Renewables rise to 15% of U.S. electricity generation in Q1-Q3 2016

According to the latest information from the U.S. Department of Energy’s Energy Information Administration, renewable energy has increased to 15% of U.S. electricity generation in the first nine months of 2016, its highest level in at least 30 years. And while the largest single source is still hydroelectric dams, all non-hydro sources now make up a larger share at 8.5% of all generation.

Both distributed and utility-scale solar added up to 1.4% of total generation during this period, a 41% increase over the figure for the first nine months of 2015. And while the U.S. beat out Japan to become the world’s second-largest solar market this year, due to in part to its large size solar makes up a smaller portion of total generation than in Japan, most Western European nations and even some countries in Latin America.

Globally, Italy was the leading nation for the portion of electricity from solar at around 9.1% of production in 2015. However, this year Italy may be surpassed by Honduras, which installed 388 MW of solar in 2015 in a nation of only 8 million residents with a per-capita GDP of under $5,000 annually. In Germany, which was long the solar market leader, solar represented 6% of generation in 2015.

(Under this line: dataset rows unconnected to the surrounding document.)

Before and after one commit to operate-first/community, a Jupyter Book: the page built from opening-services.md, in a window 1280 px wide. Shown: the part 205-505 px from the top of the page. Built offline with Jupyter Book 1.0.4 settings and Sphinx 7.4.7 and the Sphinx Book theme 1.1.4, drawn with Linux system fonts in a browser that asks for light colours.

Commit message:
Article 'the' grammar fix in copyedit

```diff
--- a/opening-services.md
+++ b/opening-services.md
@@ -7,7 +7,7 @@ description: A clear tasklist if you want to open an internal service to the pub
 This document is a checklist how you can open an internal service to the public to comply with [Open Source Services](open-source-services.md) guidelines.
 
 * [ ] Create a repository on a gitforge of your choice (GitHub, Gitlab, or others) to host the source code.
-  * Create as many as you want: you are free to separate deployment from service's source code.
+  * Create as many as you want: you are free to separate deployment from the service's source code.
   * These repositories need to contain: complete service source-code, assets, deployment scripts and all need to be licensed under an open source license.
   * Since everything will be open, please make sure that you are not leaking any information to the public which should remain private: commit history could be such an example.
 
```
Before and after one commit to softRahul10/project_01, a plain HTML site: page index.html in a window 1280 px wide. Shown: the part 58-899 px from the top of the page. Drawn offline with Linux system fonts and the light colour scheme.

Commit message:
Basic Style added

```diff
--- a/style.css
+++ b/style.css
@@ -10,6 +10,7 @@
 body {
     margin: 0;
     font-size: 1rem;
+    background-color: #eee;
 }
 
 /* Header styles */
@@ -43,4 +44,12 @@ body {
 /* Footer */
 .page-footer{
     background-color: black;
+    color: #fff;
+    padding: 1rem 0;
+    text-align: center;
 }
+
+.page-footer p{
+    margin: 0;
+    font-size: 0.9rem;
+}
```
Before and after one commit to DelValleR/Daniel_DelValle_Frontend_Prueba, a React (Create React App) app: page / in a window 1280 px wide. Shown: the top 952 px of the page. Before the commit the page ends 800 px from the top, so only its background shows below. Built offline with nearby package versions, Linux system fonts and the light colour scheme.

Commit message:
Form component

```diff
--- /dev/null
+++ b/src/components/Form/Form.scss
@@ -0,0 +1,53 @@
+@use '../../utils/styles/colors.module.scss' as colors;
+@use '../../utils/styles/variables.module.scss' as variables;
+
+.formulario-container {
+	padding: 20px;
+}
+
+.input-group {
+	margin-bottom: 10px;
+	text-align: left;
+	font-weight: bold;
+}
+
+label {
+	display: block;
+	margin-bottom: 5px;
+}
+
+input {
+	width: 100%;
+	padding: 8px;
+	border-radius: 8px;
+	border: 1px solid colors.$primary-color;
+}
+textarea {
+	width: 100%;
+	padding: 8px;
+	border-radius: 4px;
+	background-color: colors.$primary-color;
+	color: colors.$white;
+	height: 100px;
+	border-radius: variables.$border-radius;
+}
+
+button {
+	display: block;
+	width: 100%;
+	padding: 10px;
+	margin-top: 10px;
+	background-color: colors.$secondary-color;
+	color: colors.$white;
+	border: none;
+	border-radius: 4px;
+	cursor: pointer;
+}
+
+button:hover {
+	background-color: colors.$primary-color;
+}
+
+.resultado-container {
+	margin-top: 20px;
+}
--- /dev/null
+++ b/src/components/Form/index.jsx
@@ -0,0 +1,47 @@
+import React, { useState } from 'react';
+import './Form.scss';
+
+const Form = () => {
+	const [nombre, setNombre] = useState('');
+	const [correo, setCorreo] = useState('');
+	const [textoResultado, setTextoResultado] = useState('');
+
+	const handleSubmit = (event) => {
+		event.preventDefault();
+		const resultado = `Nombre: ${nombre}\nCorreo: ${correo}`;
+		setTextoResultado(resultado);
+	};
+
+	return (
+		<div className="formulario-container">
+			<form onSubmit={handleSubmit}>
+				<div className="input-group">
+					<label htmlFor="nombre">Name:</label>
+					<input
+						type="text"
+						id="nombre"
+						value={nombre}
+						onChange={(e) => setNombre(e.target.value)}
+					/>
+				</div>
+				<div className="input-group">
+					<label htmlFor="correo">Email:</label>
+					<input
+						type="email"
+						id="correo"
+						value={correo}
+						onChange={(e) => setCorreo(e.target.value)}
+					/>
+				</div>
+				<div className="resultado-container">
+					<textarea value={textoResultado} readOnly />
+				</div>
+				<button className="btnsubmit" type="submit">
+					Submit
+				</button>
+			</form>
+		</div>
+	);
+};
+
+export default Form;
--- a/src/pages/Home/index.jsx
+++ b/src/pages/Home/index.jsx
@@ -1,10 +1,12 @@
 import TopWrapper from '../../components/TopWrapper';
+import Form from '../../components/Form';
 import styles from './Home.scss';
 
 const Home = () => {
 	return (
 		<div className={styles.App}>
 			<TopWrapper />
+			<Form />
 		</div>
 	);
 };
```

However, the United States’ portion of solar will increase significantly in coming years, as solar and wind are the leading sources of new capacity coming online. The United States is expected to install 13-14 GW of solar PV this year, which will increase the overall capacity in the nation by 50%. According to Mercom Capital the United States will install another 13 GW in 2017, which means that the overall capacity of solar will double in only two years.

Currently the largest source of non-hydro electricity in the United States is wind, which represented 5.2% of generation in the first nine months of 2016. Similar to the extension of the U.S. Investment Tax Credit, the extension of the federal Production Tax Credit for wind means that the U.S. wind market remains strong, and a higher portion of non-hydro renewables can be expected in future years.